§ **Exercise objective**:
Each line holding the string "preventing" is to be copied from the data.

Extracted data entries:
·····

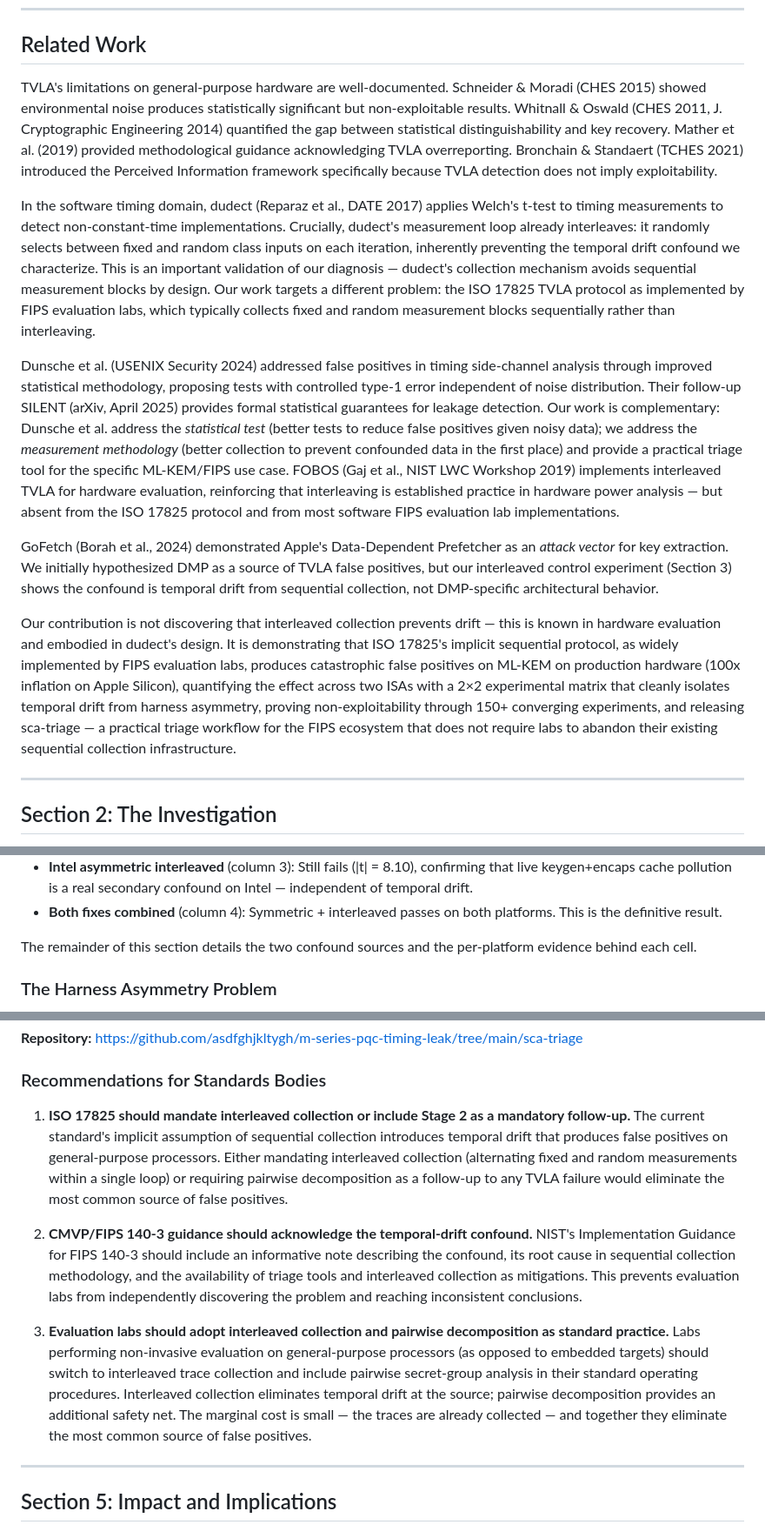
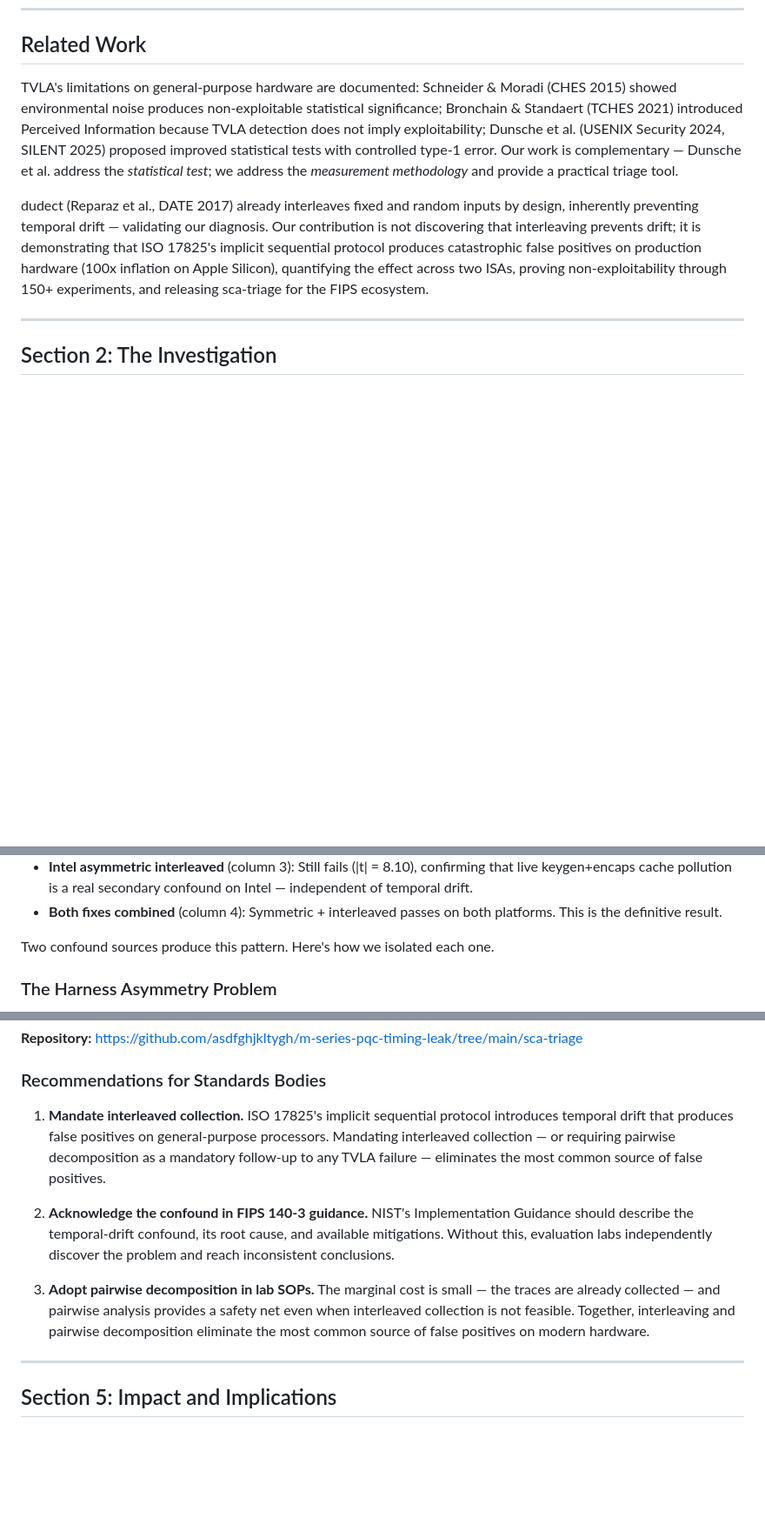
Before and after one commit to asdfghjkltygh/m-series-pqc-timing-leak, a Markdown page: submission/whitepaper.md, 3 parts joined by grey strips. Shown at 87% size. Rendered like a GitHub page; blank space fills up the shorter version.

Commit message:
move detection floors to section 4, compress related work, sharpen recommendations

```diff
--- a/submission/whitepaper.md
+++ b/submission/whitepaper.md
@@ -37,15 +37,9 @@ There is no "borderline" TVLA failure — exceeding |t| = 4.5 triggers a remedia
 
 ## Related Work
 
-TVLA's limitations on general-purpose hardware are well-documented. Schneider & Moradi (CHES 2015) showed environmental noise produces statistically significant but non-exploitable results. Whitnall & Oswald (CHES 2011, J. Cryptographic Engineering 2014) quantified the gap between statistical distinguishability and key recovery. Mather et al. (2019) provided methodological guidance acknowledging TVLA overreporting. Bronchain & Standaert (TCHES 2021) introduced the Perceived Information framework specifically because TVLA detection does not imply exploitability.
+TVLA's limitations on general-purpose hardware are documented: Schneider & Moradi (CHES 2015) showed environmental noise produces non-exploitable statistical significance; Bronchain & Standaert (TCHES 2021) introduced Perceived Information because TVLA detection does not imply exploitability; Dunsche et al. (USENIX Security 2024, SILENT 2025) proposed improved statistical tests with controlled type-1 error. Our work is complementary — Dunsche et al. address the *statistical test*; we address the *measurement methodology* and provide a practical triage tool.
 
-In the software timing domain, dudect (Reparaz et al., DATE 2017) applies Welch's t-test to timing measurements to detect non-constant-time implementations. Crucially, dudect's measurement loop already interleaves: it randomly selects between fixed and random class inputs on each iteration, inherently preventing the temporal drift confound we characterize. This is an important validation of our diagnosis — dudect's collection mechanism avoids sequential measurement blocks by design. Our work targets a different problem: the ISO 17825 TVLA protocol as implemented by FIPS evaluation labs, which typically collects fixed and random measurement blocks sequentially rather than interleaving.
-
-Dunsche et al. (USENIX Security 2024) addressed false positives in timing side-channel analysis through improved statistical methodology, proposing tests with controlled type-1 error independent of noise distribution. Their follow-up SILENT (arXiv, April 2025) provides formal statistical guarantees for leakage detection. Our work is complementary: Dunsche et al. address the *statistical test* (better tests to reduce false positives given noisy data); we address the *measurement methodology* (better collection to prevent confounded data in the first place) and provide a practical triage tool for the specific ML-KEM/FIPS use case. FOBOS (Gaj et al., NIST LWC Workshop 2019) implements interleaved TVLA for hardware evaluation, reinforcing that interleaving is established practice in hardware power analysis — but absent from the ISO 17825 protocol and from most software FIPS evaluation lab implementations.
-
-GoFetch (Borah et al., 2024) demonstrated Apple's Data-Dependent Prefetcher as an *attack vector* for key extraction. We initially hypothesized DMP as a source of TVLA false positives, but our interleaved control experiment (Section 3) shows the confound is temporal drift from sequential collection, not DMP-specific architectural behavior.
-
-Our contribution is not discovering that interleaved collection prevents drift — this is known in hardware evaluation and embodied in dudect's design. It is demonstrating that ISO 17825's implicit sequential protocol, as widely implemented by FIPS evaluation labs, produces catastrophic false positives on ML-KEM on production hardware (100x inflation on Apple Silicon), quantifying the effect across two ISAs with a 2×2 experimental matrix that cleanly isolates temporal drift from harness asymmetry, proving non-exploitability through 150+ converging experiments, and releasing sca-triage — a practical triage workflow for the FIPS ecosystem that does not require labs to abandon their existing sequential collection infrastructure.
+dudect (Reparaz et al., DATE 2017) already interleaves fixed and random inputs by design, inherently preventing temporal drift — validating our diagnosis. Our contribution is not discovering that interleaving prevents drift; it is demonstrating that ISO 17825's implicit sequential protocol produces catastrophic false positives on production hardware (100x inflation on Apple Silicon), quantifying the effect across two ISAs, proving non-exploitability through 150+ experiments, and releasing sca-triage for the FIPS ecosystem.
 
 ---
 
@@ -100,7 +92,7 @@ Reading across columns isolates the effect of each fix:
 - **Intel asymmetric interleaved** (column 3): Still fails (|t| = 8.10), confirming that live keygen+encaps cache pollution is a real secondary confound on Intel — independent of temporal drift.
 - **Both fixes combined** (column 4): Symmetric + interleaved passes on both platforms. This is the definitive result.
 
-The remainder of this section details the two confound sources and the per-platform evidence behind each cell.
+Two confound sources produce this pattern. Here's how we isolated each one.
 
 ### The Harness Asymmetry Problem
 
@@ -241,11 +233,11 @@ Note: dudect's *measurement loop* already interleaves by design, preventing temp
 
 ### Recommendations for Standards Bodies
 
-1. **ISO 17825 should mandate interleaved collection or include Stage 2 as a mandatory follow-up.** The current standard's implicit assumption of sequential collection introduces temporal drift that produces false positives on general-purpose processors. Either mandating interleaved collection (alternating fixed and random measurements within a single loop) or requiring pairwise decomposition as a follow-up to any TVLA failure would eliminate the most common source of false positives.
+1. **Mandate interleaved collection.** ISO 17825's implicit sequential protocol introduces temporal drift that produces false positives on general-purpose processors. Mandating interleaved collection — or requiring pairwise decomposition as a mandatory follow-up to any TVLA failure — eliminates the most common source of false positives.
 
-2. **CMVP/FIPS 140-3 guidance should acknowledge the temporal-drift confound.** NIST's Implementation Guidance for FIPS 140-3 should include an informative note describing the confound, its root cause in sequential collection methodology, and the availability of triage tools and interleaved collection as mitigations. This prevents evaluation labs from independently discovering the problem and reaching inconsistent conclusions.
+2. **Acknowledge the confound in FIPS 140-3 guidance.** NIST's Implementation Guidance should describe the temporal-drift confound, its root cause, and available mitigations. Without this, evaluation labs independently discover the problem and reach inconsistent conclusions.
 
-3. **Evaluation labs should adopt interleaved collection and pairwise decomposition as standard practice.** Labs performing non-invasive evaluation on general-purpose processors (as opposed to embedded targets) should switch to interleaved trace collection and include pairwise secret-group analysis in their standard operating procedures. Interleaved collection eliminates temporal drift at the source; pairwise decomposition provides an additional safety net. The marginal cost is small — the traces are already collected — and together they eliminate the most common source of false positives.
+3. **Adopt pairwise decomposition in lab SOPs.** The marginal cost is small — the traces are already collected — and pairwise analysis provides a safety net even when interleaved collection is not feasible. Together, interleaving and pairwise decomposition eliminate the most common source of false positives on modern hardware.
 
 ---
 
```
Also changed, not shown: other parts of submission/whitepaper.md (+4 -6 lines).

·····

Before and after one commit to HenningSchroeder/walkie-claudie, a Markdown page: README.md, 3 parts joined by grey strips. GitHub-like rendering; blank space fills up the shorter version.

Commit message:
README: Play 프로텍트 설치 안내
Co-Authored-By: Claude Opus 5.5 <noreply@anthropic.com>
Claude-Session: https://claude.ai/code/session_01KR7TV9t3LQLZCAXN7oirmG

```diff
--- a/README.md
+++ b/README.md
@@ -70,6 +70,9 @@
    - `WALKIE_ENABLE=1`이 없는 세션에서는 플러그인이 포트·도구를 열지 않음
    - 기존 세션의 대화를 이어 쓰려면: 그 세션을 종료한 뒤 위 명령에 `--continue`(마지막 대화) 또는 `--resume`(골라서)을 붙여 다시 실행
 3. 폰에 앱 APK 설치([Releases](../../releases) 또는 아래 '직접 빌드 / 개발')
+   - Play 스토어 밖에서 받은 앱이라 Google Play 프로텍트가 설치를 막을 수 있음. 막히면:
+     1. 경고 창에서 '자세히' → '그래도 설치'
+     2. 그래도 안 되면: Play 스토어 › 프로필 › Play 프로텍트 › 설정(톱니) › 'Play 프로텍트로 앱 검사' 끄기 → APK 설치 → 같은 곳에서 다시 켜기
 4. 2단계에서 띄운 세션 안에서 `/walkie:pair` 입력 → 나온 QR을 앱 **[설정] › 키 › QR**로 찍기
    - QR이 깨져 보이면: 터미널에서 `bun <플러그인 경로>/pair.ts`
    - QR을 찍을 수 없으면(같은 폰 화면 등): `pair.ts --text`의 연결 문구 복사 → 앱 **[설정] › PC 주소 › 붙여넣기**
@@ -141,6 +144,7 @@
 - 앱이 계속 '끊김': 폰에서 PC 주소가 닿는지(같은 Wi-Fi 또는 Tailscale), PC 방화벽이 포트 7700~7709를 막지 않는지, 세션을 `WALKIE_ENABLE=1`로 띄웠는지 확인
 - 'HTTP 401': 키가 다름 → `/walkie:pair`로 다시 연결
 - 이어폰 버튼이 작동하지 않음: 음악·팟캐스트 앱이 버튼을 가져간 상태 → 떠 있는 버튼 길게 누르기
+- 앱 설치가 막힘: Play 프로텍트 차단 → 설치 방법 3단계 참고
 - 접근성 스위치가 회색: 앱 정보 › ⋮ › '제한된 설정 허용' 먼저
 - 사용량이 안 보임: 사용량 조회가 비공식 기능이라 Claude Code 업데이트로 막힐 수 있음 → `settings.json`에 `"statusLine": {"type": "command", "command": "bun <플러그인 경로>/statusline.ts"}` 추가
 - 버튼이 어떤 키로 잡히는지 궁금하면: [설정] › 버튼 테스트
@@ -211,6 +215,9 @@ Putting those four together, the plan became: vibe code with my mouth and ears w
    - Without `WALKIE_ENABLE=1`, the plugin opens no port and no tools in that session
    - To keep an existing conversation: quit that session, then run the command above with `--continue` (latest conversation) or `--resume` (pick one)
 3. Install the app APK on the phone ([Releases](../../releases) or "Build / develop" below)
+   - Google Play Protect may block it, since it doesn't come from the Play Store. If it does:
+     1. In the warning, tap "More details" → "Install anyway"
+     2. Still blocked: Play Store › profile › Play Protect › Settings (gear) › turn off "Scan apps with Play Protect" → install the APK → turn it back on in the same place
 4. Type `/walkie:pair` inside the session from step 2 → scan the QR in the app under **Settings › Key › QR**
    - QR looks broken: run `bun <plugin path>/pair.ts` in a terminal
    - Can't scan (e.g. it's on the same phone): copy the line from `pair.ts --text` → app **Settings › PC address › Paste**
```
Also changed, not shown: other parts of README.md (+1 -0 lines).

·····

§ **Task solution**:
-In the software timing domain, dudect (Reparaz et al., DATE 2017) applies Welch's t-test to timing measurements to detect non-constant-time implementations. Crucially, dudect's measurement loop already interleaves: it randomly selects between fixed and random class inputs on each iteration, inherently preventing the temporal drift confound we characterize. This is an important validation of our diagnosis — dudect's collection mechanism avoids sequential measurement blocks by design. Our work targets a different problem: the ISO 17825 TVLA protocol as implemented by FIPS evaluation labs, which typically collects fixed and random measurement blocks sequentially rather than interleaving.
+dudect (Reparaz et al., DATE 2017) already interleaves fixed and random inputs by design, inherently preventing temporal drift — validating our diagnosis. Our contribution is not discovering that interleaving prevents drift; it is demonstrating that ISO 17825's implicit sequential protocol produces catastrophic false positives on production hardware (100x inflation on Apple Silicon), quantifying the effect across two ISAs, proving non-exploitability through 150+ experiments, and releasing sca-triage for the FIPS ecosystem.
@@ -241,11 +233,11 @@ Note: dudect's *measurement loop* already interleaves by design, preventing temp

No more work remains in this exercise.